_WORK REQUIRED_. Only the lines with "README" in the entries below belong in the answer; please copy them.

Change detection data:

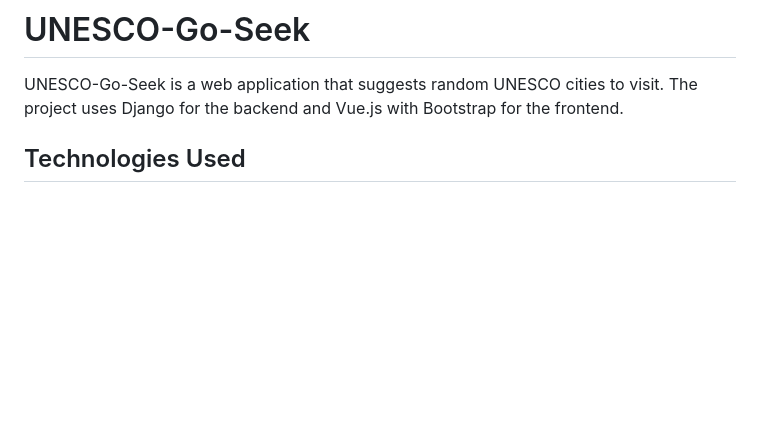
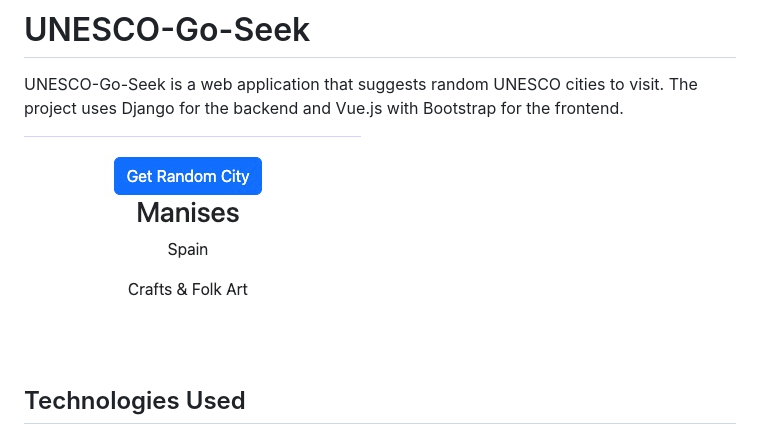
Before and after one commit to Jason-Hargrove/unesco_go_seek, a Markdown page: README.md, the part around the change. GitHub-like rendering; pictures changed too: images/unesco-go-seek-00.jpg (added); blank space fills up the shorter version.

```diff
--- a/README.md
+++ b/README.md
@@ -1,6 +1,8 @@
 # UNESCO-Go-Seek
 
 UNESCO-Go-Seek is a web application that suggests random UNESCO cities to visit. The project uses Django for the backend and Vue.js with Bootstrap for the frontend.
+
+![Screenshot](images/unesco-go-seek-00.jpg)
 
 ## Technologies Used
 
```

_EXERCISE ANSWER_.
Before and after one commit to Jason-Hargrove/unesco_go_seek, a Markdown page: README.md, the part around the change. GitHub-like rendering; pictures changed too: images/unesco-go-seek-00.jpg (added); blank space fills up the shorter version.
--- a/README.md
+++ b/README.md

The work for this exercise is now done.